But, is it right to categorise the Iran debate as ‘heating up’? Or is merely just a war of words, with every word being over-analysed, but actions on the ground rather thin?
Iran’s increasingly florid use of vocabulary and choice phrases may make the situation look worse than it is. Recently, Iran’s interior minister declared that the enemies of Iran had received a: “slap in the face” and a “punch in the mouth.” The U.S. has also recently stated that all options were still on the table vis-à-vis Iran, thereby contributing to a fictional escalation of the situation.
Yet, in the midst of all this warring of words came the news that Iran had proposed to resume talks over its nuclear programme. Odd step, one might think, for a country so publicly defiant over its sovereign right to a nuclear program. This is strikingly contradictory, as when the debate is supposedly heating up, Iran suddenly tries to tone it down. Not really the act of a war-crazed, soon to be nuclear-armed, religious zealot of a regime, is it?
The reality is we may be reading too much into the words uttered by leaders in the current Iran debate. Most of those bellicose phrases are earmarked for domestic consumption, but are not statements of policy. If they reflected Iran’s true position, it would have started a war unilaterally many, many months ago.

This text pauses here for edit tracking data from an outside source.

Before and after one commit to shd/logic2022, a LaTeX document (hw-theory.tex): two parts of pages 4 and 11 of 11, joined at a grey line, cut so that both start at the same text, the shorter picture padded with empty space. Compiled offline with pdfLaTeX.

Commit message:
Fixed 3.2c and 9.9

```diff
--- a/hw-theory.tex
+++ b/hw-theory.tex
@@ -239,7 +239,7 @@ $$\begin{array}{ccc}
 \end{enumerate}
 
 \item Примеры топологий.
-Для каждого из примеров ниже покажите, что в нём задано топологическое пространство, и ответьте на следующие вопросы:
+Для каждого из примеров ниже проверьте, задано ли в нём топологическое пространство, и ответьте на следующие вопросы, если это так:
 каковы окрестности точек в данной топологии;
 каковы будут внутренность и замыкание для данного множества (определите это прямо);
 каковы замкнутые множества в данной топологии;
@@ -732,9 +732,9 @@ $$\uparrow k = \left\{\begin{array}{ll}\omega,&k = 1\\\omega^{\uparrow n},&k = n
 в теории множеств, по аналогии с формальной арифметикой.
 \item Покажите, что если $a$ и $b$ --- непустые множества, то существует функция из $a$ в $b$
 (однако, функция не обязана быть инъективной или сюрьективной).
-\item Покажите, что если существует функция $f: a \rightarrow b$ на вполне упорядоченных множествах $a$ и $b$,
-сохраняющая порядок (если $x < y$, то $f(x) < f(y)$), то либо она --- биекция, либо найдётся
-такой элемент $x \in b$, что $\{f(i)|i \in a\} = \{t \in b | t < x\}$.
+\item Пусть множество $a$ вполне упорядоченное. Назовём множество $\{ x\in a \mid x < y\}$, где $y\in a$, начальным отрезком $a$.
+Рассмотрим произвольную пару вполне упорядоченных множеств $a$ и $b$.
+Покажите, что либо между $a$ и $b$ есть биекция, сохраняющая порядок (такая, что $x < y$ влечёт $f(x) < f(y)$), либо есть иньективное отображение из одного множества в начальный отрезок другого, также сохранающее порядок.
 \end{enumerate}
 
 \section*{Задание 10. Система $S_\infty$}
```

It is slightly tragicomic to imagine that when the outside media or Western politicians seize on these gems of Iranian rhetoric, a bedraggled government spokesman in Tehran goes: “Not again, please.”
Undoubtedly there are deep issues. Tehran has remained steadfastly on course with its nuclear ambitions, and the international community has tightened sanctions to the point when everyone in Iran is feeling the effects. There is a serious underlying need to ensure Iran is returned to the international fold as swiftly as possible, to avoid a regional nightmare.
However, this has been the case for at least two to three years. It’s nothing new.
The recent escalation of insults on both sides has sent the media into a frenzy of speculation as to what, where, when, and how this situation might escalate. Unfortunately, this means Iran and the international community are in a position where they will lose face if they step down or tone down the rhetoric.
There is very little chance of military action this summer against Iran. But, the danger is that in the forthcoming months, we lose sight of subtle concessions and hints from the Iranian regime by focusing on the obvious and inconsequential war of words between Iran and the West.
Photo Credit: New York Times Magazine